Whilst some commentators have intimated the buying of shares by two company directors just three days before the release of price sensitive sales results was on the limits of insider trading laws, ASIC has decided to issue David Jones with a ‘no further action’ letter. Despite ASIC’s decision to not take further action, the share trading has still resulted in the resignation of the relevant directors.
On 10 January 2014, less than two weeks after ASIC announced its conclusion of the two month investigation, accused directors, Steve Vamos and Leigh Clapham, and David Jones Chairman, Peter Mason, have announced their decision to resign from David Jones as part of a ‘board renewal process’. This news comes after significant pressure from shareholders to remove the directors, despite the fact ASIC’s investigation yielded no evidence to prove that the trades were made in violation of the insider trading laws.
The investigation was sparked after criticism emerged following the alleged approval of share trading by two non-executive directors, just three days prior to the release of unexpected positive sales results, and one day following David Jones receiving a scrip merger proposal from industry rival Myer. The directors, who bought a total of 32,500 shares were said to have made the trades to illustrate their long-term commitment to the company. This was said to be because CEO, Paul Zahra, had announced his intention to resign earlier that month under suggestion there were disagreements between various board members.
Peter Mason, who allegedly approved the trading, claimed the directors were not privy to any price sensitive information.

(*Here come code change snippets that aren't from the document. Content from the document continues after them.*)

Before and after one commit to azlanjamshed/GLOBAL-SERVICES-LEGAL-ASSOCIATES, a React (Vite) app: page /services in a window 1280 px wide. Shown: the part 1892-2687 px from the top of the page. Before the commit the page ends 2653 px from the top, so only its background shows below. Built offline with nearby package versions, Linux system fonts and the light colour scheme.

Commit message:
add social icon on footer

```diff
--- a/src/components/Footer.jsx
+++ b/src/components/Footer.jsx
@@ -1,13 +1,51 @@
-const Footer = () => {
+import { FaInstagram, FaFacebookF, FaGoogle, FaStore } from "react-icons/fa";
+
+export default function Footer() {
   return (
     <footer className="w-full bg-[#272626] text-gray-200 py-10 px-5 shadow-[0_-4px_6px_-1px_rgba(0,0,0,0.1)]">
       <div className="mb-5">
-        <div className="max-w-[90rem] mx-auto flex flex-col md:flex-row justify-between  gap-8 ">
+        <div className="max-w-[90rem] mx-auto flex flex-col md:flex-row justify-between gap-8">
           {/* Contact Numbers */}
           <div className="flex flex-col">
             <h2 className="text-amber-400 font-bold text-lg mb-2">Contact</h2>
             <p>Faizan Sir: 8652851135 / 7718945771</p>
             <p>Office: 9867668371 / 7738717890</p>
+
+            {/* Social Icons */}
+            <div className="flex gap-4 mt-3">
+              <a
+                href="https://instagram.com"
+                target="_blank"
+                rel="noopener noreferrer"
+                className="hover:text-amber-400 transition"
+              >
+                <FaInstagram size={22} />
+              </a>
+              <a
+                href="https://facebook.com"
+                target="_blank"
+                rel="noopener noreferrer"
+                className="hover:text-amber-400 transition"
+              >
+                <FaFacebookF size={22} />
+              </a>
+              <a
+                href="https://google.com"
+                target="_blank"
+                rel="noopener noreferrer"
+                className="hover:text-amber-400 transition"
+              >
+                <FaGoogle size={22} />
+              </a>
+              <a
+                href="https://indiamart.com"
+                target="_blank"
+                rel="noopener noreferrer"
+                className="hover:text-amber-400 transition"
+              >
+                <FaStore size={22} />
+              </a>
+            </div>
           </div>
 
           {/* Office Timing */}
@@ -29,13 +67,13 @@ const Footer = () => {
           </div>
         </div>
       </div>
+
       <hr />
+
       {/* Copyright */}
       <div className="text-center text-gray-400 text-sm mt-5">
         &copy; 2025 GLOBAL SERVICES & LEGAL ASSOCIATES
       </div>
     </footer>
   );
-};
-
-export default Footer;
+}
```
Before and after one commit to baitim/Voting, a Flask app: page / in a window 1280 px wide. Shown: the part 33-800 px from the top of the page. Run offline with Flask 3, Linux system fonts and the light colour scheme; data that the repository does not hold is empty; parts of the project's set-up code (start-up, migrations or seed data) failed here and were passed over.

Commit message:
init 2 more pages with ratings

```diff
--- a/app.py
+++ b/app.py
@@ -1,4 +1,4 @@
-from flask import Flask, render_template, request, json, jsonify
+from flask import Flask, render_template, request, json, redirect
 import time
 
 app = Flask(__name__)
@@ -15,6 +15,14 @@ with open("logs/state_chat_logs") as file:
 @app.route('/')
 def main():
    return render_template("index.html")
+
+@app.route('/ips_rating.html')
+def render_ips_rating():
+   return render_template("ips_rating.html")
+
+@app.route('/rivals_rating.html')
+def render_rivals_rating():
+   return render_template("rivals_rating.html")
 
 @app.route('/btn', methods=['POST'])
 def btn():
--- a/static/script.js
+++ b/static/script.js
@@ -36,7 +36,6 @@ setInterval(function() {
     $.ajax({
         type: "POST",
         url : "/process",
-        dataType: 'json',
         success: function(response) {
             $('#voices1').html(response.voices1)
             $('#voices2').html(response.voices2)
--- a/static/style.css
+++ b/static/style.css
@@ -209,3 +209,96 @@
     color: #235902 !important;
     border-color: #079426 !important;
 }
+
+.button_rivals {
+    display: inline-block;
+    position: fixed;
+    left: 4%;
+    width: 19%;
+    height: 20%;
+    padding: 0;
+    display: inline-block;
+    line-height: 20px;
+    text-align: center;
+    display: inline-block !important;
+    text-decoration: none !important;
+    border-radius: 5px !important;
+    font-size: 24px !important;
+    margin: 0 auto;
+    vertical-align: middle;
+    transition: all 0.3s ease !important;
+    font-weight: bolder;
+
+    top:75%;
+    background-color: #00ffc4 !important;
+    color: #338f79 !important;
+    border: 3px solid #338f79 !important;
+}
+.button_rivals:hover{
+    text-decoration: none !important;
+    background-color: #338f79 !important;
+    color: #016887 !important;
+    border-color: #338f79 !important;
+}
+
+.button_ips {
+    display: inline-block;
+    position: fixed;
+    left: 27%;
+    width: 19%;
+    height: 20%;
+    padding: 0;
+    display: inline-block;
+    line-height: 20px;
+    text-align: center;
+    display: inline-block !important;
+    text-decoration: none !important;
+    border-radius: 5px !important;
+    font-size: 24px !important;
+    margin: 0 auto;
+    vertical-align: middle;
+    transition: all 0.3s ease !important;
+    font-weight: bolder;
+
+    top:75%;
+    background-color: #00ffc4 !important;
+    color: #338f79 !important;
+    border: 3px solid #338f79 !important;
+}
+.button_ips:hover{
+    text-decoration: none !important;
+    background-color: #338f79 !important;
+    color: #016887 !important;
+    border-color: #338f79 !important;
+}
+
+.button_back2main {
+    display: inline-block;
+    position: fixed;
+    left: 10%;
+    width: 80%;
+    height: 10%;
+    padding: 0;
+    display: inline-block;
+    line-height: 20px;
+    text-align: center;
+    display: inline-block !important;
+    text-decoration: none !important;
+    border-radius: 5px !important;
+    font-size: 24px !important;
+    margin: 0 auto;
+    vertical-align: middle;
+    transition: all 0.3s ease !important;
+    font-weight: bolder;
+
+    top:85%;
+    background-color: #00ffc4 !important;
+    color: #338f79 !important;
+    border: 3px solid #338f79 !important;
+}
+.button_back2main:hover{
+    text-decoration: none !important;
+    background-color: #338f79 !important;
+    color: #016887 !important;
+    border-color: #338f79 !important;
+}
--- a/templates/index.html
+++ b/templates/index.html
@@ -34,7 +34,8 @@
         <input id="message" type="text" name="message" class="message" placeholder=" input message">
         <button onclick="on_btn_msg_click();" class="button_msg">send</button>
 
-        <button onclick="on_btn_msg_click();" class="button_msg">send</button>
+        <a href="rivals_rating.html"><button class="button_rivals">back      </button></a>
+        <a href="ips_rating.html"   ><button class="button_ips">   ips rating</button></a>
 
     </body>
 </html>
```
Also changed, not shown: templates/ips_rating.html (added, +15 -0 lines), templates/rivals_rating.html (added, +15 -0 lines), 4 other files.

Yet his defence became unhinged after both announcements caused share prices to spike significantly, despite the merger announcement also stating the proposal was rejected. Mason allegedly still claimed the directors did not previously obtain the quarterly sales data and that the merger was not materially price sensitive. If it was found the directors did not have the quarterly sales information and the merger proposal did not satisfy the definition of materially price sensitive information, the directors would not have violated the insider trading laws (amongst other possible defences).
For ASIC to successfully prosecute an instance of insider trading, investigators must be able to satisfy four key tests, proving: the directors actually possessed the information at the time of trades; the information was inside information that was not generally available; the information was price sensitive; and the suspected directors knew, or ought to have known, the information was material and not publicly available.
While ASIC has not publicly released any information as to why the investigation was dismissed, it is potentially relevant that investigators may not have formed the view that the directors knew the information concerning the quarterly sales and that the merger offer was price sensitive. While the announcement of the merger did result in an increased share price, the definitions given in the Corporations Act states that, ‘for information to be material, a reasonable person would be taken to expect that the information would, or would be likely to, influence persons decisions in deciding whether or not to acquire shares’. As this was a ‘merger of equals’ where David Jones would not have received any premium on their share price, the value of the company and shares arguably would not have increased, making it difficult to prove the information of the merger was, by definition, material.
Regardless of the findings of the ASIC investigation, the resignations of the directors highlights the ever increasing need for appropriate corporate governance and security trading policies. Particular care should be taken whenever a company is ‘in play’ or pending release of formal results, if management information is available.